You say that you feel ashamed for not going further. Do you feel complicit in perpetuating the face of whiteness and maleness in food culture?

Well, I had Gourmet and I didn’t try harder. We didn’t put a lot of chefs on the cover, but we only put one woman. I should have tried harder. We didn’t do enough women chef profiles. Everybody was thinking: “We should have more coverage of chefs of color.” They were hard to find in 2000, but I should have tried harder. I have felt the responsibility that maybe it was up to me to make sure they weren’t so hard to find.

In “Save Me the Plums” you have a scene with Mario Batali at a Gourmet party, and you have a moment of reflection about the #MeToo movement.


I’ve done just about everything you can do in a restaurant. I haven’t been a chef, but I’ve worked in restaurants a lot, and I’ve worked in newspapers and magazines a lot. I never found the restaurant culture one bit different than the publishing culture. We all knew about this macho culture in restaurants, but there was macho culture in newsrooms too. And one of the things that I’m ashamed of is that I accepted it — we all did, all the women of my generation. It was transactional, right? You just took it for granted that men were going to come on to you, talk dirty to you. We accepted it, and we should never have, but it was just the way of the world. It never occurred to us. I’m so happy that women aren’t accepting it anymore.


Save Me the Plums

Ruth Reichl

Random House; 288 pp., $27
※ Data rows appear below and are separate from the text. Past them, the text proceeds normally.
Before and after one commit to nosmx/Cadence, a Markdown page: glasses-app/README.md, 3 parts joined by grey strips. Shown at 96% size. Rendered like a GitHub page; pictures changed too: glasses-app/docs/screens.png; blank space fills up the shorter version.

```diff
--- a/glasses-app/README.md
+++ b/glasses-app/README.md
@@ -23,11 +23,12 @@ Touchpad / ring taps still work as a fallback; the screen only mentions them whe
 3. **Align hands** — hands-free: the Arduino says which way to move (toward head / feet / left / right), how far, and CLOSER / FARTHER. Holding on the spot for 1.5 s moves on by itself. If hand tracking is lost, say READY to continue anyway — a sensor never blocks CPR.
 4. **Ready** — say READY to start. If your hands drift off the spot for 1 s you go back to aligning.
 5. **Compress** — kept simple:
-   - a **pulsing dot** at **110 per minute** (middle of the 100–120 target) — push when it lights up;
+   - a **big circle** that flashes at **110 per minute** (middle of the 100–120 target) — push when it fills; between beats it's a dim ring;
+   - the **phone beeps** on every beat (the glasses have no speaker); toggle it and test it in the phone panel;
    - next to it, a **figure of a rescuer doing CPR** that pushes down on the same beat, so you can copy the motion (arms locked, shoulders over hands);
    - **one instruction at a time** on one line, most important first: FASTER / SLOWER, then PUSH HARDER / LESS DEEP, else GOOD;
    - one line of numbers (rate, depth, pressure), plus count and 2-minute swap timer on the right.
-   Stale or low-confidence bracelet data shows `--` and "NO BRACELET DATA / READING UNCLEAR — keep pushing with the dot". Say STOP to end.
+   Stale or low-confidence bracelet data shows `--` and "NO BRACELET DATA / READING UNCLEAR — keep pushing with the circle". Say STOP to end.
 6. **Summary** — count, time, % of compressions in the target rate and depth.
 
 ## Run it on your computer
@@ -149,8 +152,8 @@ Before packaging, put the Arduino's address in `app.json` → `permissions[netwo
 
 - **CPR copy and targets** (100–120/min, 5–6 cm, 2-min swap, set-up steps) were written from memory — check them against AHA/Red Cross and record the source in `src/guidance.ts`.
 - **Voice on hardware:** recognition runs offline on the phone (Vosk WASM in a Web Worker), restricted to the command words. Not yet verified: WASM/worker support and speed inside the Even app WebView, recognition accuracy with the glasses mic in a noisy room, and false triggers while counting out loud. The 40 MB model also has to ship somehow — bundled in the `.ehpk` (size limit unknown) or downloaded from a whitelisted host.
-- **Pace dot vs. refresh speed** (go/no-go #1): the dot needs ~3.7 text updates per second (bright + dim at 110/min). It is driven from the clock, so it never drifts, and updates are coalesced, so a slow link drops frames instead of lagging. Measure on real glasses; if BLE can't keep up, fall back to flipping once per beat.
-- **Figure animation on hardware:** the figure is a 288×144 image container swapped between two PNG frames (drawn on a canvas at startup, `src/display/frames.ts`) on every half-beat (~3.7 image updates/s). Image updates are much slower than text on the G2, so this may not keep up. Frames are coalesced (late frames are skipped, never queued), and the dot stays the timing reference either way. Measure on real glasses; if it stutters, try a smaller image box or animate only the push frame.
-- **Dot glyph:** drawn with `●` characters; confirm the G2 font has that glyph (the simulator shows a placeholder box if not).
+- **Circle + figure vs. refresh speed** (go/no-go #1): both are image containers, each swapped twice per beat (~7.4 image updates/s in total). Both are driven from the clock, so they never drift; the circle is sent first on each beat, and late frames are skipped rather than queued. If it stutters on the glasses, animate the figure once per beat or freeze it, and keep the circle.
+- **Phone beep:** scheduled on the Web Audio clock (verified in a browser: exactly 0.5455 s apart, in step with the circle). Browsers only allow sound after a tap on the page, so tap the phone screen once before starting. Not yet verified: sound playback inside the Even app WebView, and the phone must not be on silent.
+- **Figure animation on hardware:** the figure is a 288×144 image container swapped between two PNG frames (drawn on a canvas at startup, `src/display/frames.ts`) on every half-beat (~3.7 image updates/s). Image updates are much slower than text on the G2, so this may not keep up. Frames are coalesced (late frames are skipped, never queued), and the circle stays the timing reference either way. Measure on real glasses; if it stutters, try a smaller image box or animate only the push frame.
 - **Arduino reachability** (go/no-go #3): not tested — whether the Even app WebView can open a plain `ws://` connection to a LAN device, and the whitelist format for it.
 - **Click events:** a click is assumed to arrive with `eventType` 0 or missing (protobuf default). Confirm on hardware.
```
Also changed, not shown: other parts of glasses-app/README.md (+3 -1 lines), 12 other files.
Ruth Reichl at the Los Angeles Times Festival of Books: Reichl appears at noon April 13 in conversation with Lucas Kwan Peterson, Jonathan Kauffman, Ted Lee and Matt Lee.

Birdsall is a James Beard Award-honored writer working on a forthcoming biography of James Beard.